Modification records:
=====

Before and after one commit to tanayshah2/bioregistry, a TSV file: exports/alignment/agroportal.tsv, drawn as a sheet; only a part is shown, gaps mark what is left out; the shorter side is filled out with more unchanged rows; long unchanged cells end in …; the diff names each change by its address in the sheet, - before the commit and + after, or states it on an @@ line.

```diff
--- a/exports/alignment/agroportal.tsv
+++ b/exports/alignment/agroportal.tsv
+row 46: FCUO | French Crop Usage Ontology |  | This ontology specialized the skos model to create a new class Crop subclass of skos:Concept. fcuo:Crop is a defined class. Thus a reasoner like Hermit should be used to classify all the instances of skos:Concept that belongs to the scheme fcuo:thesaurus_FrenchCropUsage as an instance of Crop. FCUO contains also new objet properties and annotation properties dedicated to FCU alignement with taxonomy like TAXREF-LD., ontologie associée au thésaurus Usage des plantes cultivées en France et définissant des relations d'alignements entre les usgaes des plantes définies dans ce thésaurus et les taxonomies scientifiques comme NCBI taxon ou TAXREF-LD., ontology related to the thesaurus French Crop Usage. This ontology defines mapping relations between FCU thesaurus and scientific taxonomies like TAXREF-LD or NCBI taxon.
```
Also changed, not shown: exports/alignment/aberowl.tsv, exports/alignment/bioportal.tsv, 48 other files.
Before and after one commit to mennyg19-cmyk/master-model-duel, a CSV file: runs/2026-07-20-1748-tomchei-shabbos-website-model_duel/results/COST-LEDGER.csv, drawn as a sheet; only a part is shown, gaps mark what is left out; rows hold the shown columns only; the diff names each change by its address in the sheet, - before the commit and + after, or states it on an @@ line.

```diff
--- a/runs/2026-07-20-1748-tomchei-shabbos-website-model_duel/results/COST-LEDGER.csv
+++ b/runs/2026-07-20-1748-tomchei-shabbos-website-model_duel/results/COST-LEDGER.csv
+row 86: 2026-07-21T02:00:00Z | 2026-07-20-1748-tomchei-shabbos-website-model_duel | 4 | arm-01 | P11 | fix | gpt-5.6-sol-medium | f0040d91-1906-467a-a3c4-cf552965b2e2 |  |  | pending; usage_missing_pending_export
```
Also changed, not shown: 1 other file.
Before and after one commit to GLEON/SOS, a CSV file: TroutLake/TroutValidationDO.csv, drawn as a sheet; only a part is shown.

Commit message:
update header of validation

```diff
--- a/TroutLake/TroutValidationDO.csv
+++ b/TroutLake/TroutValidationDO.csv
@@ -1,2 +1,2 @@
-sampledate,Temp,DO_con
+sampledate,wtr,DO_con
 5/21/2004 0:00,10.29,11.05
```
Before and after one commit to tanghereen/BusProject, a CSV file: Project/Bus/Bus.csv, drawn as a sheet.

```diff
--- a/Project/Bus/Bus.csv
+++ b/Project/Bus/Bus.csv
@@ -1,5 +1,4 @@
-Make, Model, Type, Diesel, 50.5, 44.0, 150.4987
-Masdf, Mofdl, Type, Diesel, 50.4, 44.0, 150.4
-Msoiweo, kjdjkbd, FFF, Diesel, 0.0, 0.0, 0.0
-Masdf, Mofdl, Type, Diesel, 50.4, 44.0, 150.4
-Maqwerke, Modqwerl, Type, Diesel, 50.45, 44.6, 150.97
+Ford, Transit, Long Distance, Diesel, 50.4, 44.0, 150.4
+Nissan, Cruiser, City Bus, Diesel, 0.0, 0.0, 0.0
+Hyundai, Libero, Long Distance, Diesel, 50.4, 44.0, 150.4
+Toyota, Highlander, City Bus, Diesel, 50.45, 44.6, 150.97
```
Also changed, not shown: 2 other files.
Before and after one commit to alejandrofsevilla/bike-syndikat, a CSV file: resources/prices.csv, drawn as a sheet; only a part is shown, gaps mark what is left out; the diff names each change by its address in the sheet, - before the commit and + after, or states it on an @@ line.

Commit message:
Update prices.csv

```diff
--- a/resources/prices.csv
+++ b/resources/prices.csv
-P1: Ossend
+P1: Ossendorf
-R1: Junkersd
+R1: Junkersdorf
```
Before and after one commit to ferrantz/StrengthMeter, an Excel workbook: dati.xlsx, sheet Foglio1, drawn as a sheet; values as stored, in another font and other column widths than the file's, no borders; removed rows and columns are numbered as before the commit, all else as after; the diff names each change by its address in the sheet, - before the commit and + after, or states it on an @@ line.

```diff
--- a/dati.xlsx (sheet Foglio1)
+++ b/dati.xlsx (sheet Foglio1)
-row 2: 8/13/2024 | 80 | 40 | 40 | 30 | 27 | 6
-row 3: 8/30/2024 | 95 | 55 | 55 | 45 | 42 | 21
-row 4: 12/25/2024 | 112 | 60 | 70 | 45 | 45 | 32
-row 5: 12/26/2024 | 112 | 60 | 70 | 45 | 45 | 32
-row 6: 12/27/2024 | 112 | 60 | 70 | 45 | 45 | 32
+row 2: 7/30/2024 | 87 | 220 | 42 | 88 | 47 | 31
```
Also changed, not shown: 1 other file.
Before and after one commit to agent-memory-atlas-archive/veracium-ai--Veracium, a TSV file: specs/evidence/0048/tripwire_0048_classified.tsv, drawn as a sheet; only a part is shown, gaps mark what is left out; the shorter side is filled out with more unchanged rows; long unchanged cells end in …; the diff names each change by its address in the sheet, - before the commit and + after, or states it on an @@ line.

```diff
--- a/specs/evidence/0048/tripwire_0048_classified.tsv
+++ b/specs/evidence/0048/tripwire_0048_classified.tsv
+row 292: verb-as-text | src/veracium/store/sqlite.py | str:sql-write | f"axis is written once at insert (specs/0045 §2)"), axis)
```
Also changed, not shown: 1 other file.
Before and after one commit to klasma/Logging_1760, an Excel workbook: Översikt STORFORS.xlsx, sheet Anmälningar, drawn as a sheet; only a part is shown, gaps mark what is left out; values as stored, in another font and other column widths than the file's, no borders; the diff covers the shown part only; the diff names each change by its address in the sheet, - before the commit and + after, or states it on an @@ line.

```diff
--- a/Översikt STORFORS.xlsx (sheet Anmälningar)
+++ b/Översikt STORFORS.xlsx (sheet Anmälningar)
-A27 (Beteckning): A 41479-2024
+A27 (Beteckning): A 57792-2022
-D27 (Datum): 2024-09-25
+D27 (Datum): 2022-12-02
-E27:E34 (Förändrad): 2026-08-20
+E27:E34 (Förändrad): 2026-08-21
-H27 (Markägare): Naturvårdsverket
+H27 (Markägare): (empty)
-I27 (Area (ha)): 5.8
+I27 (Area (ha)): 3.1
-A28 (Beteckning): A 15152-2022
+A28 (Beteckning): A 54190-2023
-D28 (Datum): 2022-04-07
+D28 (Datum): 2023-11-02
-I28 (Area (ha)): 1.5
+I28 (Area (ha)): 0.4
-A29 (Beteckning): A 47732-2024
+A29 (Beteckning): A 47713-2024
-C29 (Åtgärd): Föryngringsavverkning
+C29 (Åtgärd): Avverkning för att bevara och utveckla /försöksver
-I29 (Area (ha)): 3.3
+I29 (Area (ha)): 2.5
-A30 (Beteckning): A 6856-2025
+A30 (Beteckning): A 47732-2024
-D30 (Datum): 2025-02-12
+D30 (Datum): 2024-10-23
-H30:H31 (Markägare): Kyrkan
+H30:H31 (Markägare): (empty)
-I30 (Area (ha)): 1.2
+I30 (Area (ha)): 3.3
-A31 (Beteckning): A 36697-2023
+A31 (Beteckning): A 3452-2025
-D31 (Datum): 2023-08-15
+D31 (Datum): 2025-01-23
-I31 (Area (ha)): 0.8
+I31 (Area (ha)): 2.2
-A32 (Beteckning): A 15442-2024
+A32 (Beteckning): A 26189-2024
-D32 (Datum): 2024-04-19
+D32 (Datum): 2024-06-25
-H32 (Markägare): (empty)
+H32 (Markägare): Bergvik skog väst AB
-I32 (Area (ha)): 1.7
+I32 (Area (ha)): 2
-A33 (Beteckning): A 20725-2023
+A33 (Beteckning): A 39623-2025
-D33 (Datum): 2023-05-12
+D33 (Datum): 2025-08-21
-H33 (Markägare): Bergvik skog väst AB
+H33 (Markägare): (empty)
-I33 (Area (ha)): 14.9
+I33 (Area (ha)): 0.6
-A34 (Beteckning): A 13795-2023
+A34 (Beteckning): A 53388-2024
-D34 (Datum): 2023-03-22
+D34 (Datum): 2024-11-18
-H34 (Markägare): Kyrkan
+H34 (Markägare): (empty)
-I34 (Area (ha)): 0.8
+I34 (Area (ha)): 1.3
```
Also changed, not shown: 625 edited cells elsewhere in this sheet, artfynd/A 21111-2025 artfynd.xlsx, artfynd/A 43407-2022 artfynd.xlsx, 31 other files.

=====

→ Action item: Which lines of the records above contain the word "Kyrkan"? Show each of them.

→ Task solution:
-H30:H31 (Markägare): Kyrkan
-H34 (Markägare): Kyrkan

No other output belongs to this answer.